Tsundere: [noun] A Japanese term for a character development process that describes a person who is initially cold and even hostile towards another person before gradually showing a warmer side over time.
– Source: Wikipedia
Tsundere Sharks. The name alone got me, and it was further helped by the app icon, featuring a cute-looking shark with rosy cheeks and a sour expression. Having flashbacks to my brief time with Hatoful Boyfriend (a pigeon-dating visual novel), I was instantly intrigued. The store description furthered my excitement by promising the opportunity to “Find [the] best girl”, calling the game a “Super Realistic Harem-Shark Sim”. “I am 110% okay with a shark dating game on mobile,” I thought. I specifically postponed playing it until I was at home, thinking that it would be an amusing and entertaining experience deserving of my full attention.
I think that I maybe got a bit overhyped.
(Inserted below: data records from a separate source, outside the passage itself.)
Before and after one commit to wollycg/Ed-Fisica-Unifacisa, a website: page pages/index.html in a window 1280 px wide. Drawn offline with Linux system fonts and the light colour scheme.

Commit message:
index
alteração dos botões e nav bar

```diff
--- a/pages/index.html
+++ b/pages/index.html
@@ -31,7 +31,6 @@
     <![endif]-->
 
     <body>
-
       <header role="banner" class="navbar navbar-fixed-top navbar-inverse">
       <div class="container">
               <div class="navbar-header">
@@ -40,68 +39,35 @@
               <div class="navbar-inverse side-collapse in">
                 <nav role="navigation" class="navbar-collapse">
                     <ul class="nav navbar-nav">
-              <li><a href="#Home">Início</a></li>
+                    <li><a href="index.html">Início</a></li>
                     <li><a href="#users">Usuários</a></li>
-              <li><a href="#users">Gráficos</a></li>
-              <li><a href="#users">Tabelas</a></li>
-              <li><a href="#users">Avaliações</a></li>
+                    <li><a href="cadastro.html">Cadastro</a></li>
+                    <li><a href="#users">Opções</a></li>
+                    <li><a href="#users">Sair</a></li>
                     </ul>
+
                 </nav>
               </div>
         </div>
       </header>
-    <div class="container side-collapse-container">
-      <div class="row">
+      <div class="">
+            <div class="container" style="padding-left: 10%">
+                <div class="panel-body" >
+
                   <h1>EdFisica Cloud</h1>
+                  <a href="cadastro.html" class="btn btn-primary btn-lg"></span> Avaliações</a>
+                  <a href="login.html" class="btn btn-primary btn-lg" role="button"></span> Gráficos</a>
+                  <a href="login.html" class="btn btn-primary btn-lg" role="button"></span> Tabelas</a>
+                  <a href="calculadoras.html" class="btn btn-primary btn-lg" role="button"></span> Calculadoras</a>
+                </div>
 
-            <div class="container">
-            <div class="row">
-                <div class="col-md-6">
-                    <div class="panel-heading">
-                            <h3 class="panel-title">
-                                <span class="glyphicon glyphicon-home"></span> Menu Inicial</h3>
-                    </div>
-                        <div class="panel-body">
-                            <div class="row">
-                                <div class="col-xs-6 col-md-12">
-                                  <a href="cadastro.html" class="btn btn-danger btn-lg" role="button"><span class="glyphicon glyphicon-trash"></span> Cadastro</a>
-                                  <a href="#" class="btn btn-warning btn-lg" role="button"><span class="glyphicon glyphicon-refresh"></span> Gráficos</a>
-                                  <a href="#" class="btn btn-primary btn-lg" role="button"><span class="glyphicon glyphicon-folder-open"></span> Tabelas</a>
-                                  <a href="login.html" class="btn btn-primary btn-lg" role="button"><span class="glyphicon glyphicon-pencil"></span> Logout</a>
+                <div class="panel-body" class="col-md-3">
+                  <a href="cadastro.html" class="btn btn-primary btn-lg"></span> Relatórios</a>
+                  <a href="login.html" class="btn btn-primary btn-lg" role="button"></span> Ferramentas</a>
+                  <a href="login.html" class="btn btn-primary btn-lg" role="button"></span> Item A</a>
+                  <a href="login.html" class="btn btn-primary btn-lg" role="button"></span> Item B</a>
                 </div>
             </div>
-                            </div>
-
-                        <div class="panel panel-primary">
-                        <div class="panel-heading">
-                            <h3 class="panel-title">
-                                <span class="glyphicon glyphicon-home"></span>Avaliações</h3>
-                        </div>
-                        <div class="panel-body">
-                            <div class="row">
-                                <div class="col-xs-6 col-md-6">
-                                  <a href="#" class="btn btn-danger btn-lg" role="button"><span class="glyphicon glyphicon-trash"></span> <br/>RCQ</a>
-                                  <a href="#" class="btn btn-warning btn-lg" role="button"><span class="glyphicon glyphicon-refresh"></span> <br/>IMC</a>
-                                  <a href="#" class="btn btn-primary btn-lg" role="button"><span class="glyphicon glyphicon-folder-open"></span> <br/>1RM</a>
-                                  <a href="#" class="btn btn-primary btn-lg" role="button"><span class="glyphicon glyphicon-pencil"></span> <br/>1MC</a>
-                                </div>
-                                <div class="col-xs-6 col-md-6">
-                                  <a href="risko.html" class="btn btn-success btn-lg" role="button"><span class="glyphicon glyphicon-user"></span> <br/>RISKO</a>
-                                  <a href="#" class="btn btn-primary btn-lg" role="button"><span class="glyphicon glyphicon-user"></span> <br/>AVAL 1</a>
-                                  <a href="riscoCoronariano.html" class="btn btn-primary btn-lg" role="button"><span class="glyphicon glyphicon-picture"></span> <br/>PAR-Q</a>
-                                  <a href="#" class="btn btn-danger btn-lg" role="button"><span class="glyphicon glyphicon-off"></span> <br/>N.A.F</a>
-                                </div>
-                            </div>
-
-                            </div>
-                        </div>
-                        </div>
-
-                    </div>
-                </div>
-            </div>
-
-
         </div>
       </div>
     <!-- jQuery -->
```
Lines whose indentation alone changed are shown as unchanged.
PRICE is a game that started out with so much promise. It caught my eye on the Steam store for two reasons: its nicely realized anime aesthetic, and its low price of free. I figured that that was more than enough reason to dive into it, and I was initially very pleased with it. The opening cinematic in particular really drew me in with its haunting vocals and dramatic instrumentation. I highly recommend that you check it out if you’re into the whole “dark and mysterious anime opening” thing. Unfortunately, that’s the only part of the game I can really recommend looking at, as I found much of the rest of it to be a tiresome, frustrating chore to play.